Keep in mind that the affair may become relevant and some of the details may be admissible in Court if you are spending marital assets on this other person. It is easy to look at a person’s bank records and credit card statements and see if they are buying flowers, jewelry or other gifts for someone other than their wife/husband. It is also easy to see when concert tickets are purchased and expensive dinners have occurred. If you are spending money or have spent money on another person besides your spouse, this could be construed as “depleting marital assets.” It would be wise to stop all such expenditures until your divorce is final.
The other way that an affair may be relevant in your case is regarding the children. Every expert on children will tell you that introducing children to your new significant other during the divorce process causes irreparable harm to the children.
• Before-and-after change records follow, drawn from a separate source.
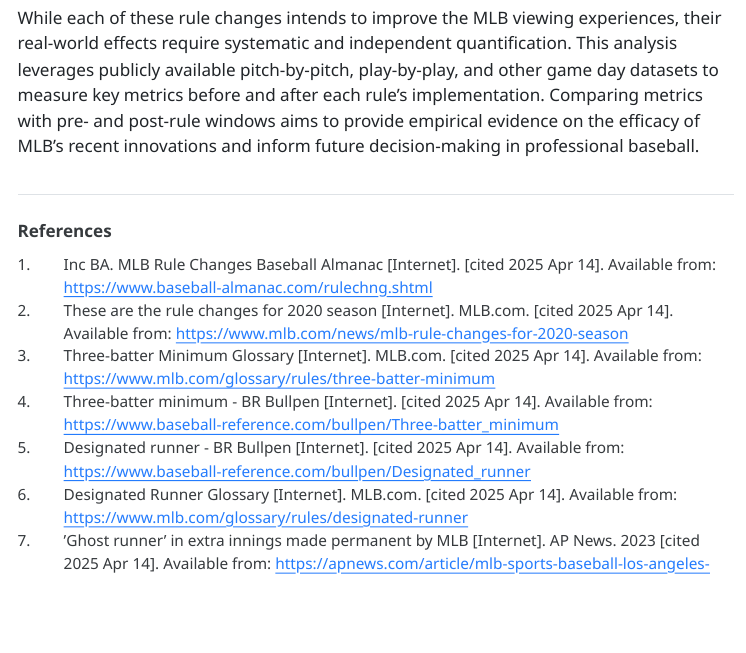
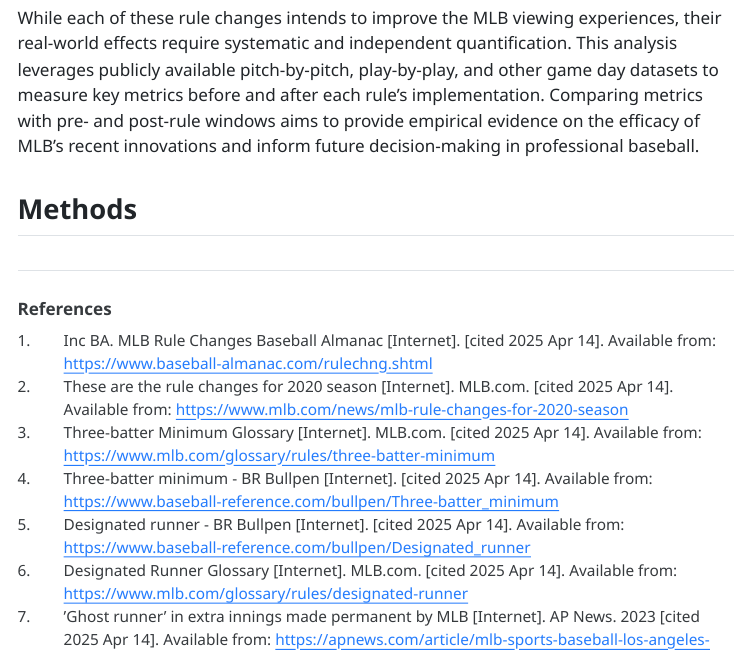
Before and after one commit to hicks017/MLB-rule-changes, a Quarto document (report.qmd): the page in a window 1100 px wide, from 740 px down. The pictures show the output file report.html that the author committed with the source, opened offline; menus at the side of the page are left out.

Commit message:
Begin methods writing

```diff
--- a/report.qmd
+++ b/report.qmd
@@ -26,4 +26,6 @@ In 2023, MLB continued the offensive and safety initiatives. Bases were increase
 
 While each of these rule changes intends to improve the MLB viewing experiences, their real-world effects require systematic and independent quantification. This analysis leverages publicly available pitch-by-pitch, play-by-play, and other game day datasets to measure key metrics before and after each rule's implementation. Comparing metrics with pre- and post-rule windows aims to provide empirical evidence on the efficacy of MLB's recent innovations and inform future decision-making in professional baseball.
 
+## Methods
+
 ## References
```
Also changed, not shown: report.html.
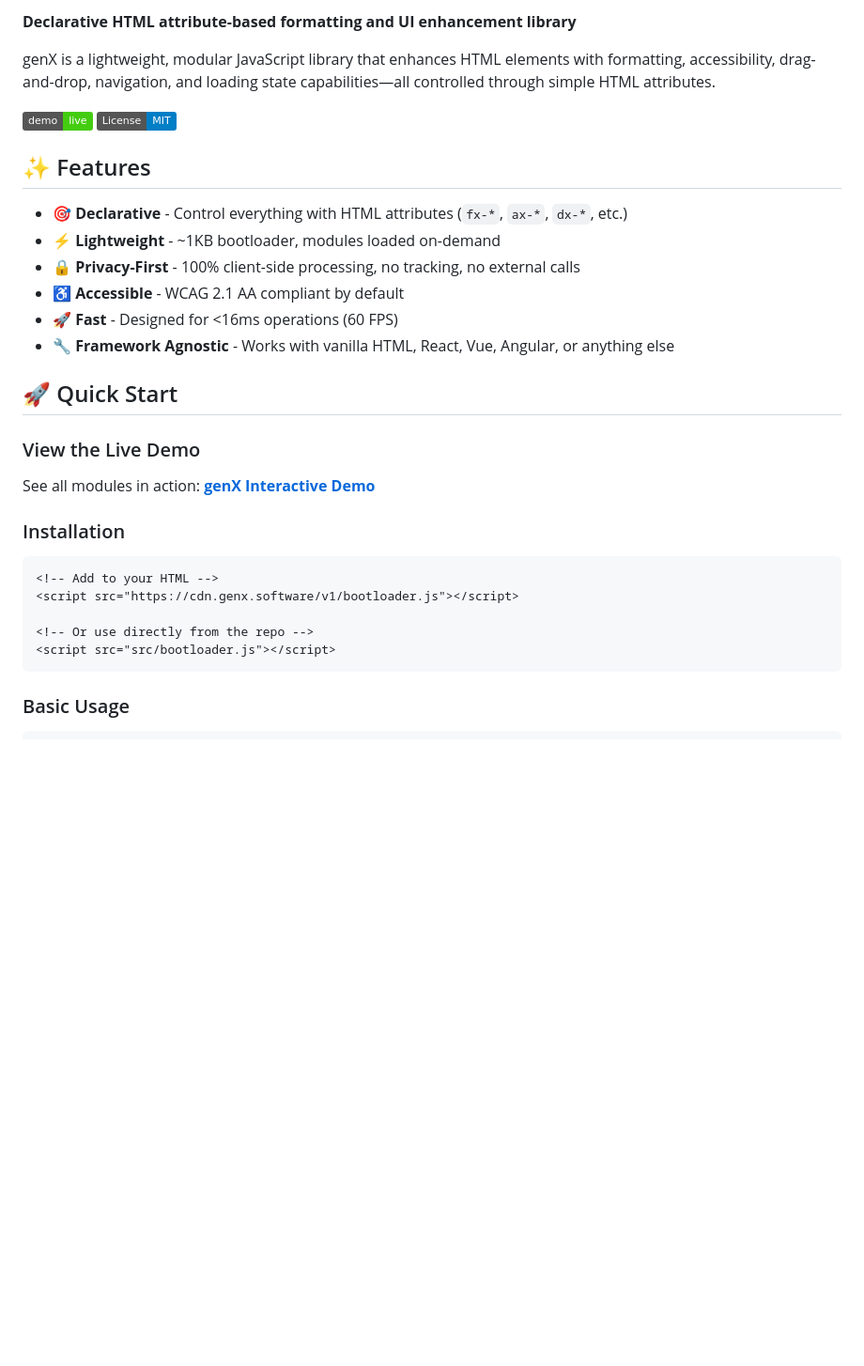
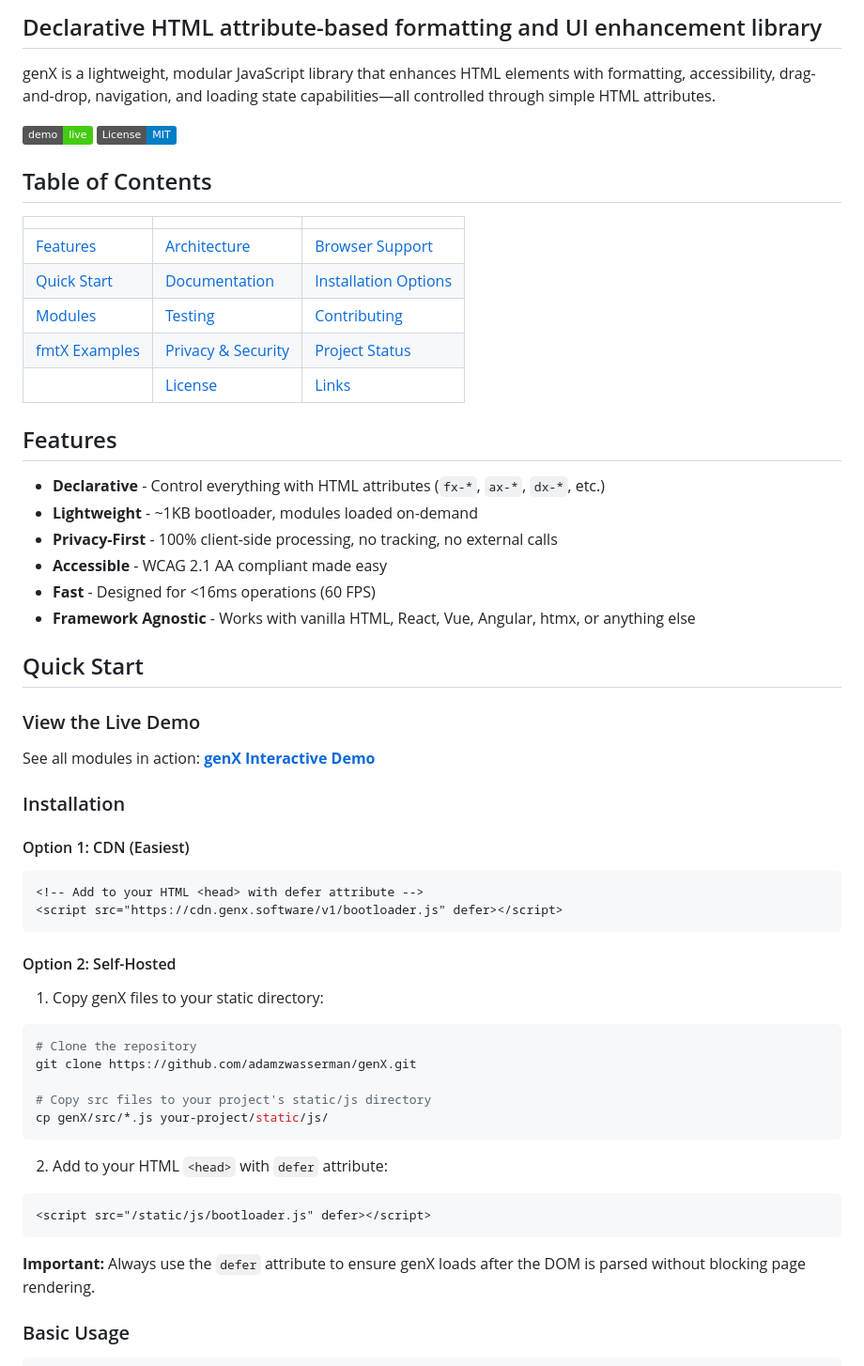
Before and after one commit to adamzwasserman/genX, a Markdown page: README.md, the part around one of its changes. Shown at 94% size. Rendered like a GitHub page; badges without logos; blank space fills up the shorter version.

````diff
--- a/README.md
+++ b/README.md
@@ -2,21 +2,31 @@
 
-**Declarative HTML attribute-based formatting and UI enhancement library**
+## Declarative HTML attribute-based formatting and UI enhancement library
 
 genX is a lightweight, modular JavaScript library that enhances HTML elements with formatting, accessibility, drag-and-drop, navigation, and loading state capabilities—all controlled through simple HTML attributes.
 
 [![Live Demo](https://img.shields.io/badge/demo-live-brightgreen)](https://genx.software/examples/genx-demo.html)
 [![License: MIT](https://img.shields.io/badge/License-MIT-blue.svg)](LICENSE)
 
-## ✨ Features
+## Table of Contents
 
-- **🎯 Declarative** - Control everything with HTML attributes (`fx-*`, `ax-*`, `dx-*`, etc.)
-- **⚡ Lightweight** - ~1KB bootloader, modules loaded on-demand
-- **🔒 Privacy-First** - 100% client-side processing, no tracking, no external calls
-- **♿ Accessible** - WCAG 2.1 AA compliant by default
-- **🚀 Fast** - Designed for <16ms operations (60 FPS)
-- **🔧 Framework Agnostic** - Works with vanilla HTML, React, Vue, Angular, or anything else
+| | | |
+|---|---|---|
+| [Features](#features) | [Architecture](#architecture) | [Browser Support](#browser-support) |
+| [Quick Start](#quick-start) | [Documentation](#documentation) | [Installation Options](#installation-options) |
+| [Modules](#modules) | [Testing](#testing) | [Contributing](#contributing) |
+| [fmtX Examples](#fmtx-examples) | [Privacy & Security](#privacy--security) | [Project Status](#project-status) |
+| | [License](#license) | [Links](#links) |
 
-## 🚀 Quick Start
+## Features
+
+- **Declarative** - Control everything with HTML attributes (`fx-*`, `ax-*`, `dx-*`, etc.)
+- **Lightweight** - ~1KB bootloader, modules loaded on-demand
+- **Privacy-First** - 100% client-side processing, no tracking, no external calls
+- **Accessible** - WCAG 2.1 AA compliant made easy
+- **Fast** - Designed for <16ms operations (60 FPS)
+- **Framework Agnostic** - Works with vanilla HTML, React, Vue, Angular, htmx, or anything else
+
+## Quick Start
 
 ### View the Live Demo
 
@@ -24,13 +34,32 @@ See all modules in action: **[genX Interactive Demo](https://genx.software/examp
 
 ### Installation
 
+#### Option 1: CDN (Easiest)
+
 ```html
-<!-- Add to your HTML -->
-<script src="https://cdn.genx.software/v1/bootloader.js"></script>
+<!-- Add to your HTML <head> with defer attribute -->
+<script src="https://cdn.genx.software/v1/bootloader.js" defer></script>
+```
 
-<!-- Or use directly from the repo -->
-<script src="src/bootloader.js"></script>
+#### Option 2: Self-Hosted
+
+1. Copy genX files to your static directory:
+
+```bash
+# Clone the repository
+git clone https://github.com/adamzwasserman/genX.git
+
+# Copy src files to your project's static/js directory
+cp genX/src/*.js your-project/static/js/
 ```
+
+2. Add to your HTML `<head>` with `defer` attribute:
+
+```html
+<script src="/static/js/bootloader.js" defer></script>
+```
+
+**Important:** Always use the `defer` attribute to ensure genX loads after the DOM is parsed without blocking page rendering.
 
 ### Basic Usage
 
````
Also changed, not shown: other parts of README.md (+27 -14 lines).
No matter how old the children are, no matter how wonderful your new significant other is, it is never appropriate to introduce them to the children during the course of your divorce. Following along with this, it is highly inappropriate and probably detrimental to your case for you to move in with your new significant other until after the divorce is final. Not only does it look bad to the Court, it will definitely look like you are spending marital assets on the other person, and last but not least, you will be hurting the children. The Court will require you to take a mandatory parenting class, and I would urge you to listen carefully to what the instructor have to say. These classes are done by very experienced people who can give you great advice on how to get through the divorce process while causing your children the least amount of damage possible.
I discussed above how the affair could possibly be relevant in your divorce case. There is one other important thing for you to consider. When your spouse finds out about the affair, no matter what poor shape the marriage was in, no matter what wrongdoings they may have done, there will be a lot of emotional fallout from your spouse. I have had clients “flaunt” the new significant other, brag about the new significant other, etc. These sorts of actions are guaranteed to cost you a lot more money in attorney’s fees and delay.
Affairs are not uncommon. If you find yourself in this situation, think about the things that I have mentioned above. It would also be a good idea to seek legal counsel, as the affair may very well become relevant to at least some portions of your case.